What: The novel begins with Eddie Kerrigan paying a visit to mobster Dexter Styles at his home on Manhattan Beach. Eddie’s 11-year-old daughter Anna Kerrigan accompanies her father on this visit, and it leaves an indelible impression on her – she gleans from the encounter that Dexter is crucial to the survival of her family. Years later, her father has mysteriously disappeared and the country is at war. Anna works at the Brooklyn Naval Yard at a job once the exclusive purview of men, who are now soldiers abroad. By sheer will and gumption, Anna becomes the first woman diver at the Naval Yard, doing the job of repairing ships underwater. Then, a chance meeting with Dexter at a nightclub throws open a doorway to uncovering the complexities of her father’s life and why he vanished.
Why: The main narrative revolves around Anna Kerrigan and how she navigates a world vacated by her father and overshadowed by war, the Great Depression, and the shared responsibility of caring for her disabled sister, Lydia. It is a tale of quiet fortitude and doggedness, of coming into her own during an era of limited options and opportunities for women.

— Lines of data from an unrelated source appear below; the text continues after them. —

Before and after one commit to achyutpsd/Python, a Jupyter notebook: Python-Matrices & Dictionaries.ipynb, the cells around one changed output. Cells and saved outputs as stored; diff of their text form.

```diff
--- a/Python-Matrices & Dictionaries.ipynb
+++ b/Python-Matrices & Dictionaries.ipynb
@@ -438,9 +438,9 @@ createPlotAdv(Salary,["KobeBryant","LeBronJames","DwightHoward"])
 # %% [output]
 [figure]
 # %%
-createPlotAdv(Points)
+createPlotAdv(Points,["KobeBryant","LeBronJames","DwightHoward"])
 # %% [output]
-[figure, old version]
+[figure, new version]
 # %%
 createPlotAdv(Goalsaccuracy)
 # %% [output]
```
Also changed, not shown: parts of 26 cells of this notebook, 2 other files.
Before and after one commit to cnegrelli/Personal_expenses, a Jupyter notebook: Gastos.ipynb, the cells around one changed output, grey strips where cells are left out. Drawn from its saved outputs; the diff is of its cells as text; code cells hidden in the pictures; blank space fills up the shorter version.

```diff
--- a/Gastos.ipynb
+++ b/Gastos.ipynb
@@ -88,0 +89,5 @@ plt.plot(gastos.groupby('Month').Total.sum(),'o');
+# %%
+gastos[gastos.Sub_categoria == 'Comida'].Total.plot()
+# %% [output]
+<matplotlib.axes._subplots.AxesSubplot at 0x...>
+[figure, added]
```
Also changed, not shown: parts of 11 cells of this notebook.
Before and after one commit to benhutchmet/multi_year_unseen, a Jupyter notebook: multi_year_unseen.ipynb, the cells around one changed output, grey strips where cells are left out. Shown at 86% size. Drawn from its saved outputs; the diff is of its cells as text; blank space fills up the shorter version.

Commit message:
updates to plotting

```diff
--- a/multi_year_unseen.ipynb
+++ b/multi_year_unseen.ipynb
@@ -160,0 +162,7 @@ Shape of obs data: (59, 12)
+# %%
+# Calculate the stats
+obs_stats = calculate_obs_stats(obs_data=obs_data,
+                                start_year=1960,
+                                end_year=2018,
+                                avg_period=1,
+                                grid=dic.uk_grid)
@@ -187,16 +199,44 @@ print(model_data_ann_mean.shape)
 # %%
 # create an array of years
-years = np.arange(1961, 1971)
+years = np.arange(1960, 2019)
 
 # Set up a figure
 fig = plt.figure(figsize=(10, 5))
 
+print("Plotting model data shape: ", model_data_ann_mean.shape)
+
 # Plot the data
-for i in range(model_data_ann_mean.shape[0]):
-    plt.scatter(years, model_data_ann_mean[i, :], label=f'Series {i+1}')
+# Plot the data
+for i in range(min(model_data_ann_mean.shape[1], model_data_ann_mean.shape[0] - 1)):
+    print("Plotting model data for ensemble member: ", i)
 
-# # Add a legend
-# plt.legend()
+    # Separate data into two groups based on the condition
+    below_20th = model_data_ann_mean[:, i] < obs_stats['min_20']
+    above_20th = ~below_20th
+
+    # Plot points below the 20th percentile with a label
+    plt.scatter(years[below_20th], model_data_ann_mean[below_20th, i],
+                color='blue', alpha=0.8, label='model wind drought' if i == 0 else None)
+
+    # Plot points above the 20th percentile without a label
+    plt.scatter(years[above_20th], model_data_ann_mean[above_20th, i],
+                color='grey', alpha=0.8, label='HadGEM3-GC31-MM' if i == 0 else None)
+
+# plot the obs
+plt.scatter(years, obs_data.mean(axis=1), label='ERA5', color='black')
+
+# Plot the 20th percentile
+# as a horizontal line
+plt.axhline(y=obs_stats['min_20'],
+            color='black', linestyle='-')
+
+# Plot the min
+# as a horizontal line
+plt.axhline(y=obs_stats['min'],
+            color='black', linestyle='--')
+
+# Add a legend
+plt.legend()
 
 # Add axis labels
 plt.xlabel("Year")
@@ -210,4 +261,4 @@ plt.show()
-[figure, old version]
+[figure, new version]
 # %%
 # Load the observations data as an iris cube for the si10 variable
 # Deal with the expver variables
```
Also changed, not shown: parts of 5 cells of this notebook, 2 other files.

But while the story is anchored by Anna’s life, the narrative switches between her perspective and that of the mobster, Dexter’s, chronicling his rise in the underworld. In the last third of the novel, the spotlight finally turns to Eddie and the misfortunes that led to his disappearance early in the story.
Essentially, this novel traces three distinct but intertwining stories recounted in the close third person to give the reader insight into their inner lives. Each character’s story is languidly told, replete with lush details and poetic nuance to the point where a less patient reader might find the pacing off-putting. A thread that connects all three is their individual need to break from their present circumstances, and the resulting consequences of attempting to do so. A constant prop is the ocean, but it does take on a metaphysical nature as it envelopes each of them in different ways.
Best/Worst Line: “He hungered for a sense of progress, of new things approaching while old familiar ones receded. It seemed far too long since he’d had that sensation.”
Verdict: It’s a sweeping novel with cinematic scope that unfolds at a protracted pace. (7.5/10)
Availability: Trade paperback, RM79.90.